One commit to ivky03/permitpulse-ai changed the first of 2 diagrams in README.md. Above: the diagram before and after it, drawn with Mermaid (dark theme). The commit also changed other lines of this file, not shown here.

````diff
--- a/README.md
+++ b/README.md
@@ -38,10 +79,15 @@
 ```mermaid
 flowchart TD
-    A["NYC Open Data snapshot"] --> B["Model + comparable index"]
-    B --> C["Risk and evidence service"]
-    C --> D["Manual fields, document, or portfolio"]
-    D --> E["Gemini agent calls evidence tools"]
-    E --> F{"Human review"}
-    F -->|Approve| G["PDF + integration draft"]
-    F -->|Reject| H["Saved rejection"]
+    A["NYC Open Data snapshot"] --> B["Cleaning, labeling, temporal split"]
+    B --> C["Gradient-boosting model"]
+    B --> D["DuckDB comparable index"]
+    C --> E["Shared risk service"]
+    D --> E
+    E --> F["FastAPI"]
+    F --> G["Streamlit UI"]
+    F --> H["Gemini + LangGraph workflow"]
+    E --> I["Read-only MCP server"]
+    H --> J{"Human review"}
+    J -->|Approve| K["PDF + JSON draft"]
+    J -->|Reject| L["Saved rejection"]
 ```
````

+---+

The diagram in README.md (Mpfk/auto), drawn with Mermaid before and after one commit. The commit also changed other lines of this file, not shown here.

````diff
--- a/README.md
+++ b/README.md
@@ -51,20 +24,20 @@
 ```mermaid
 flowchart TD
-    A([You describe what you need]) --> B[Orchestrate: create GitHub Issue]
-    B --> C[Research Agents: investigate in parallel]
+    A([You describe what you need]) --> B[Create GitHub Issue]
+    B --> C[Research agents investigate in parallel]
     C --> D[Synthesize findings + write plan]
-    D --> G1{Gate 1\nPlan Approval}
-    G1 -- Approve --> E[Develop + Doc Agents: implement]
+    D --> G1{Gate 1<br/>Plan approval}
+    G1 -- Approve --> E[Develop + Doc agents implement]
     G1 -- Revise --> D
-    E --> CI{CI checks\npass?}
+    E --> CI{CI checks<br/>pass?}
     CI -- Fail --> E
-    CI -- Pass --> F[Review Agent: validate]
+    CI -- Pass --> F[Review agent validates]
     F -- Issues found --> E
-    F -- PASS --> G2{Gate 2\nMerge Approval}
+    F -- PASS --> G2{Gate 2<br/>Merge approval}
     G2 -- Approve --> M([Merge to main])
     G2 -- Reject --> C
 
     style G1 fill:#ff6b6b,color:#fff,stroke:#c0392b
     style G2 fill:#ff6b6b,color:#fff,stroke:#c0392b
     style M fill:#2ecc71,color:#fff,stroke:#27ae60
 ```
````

+---+

Work instructions -> If a line contains the string "snapshot", it counts toward the total; state that total for the records above and nothing more.

Exercise output -> 2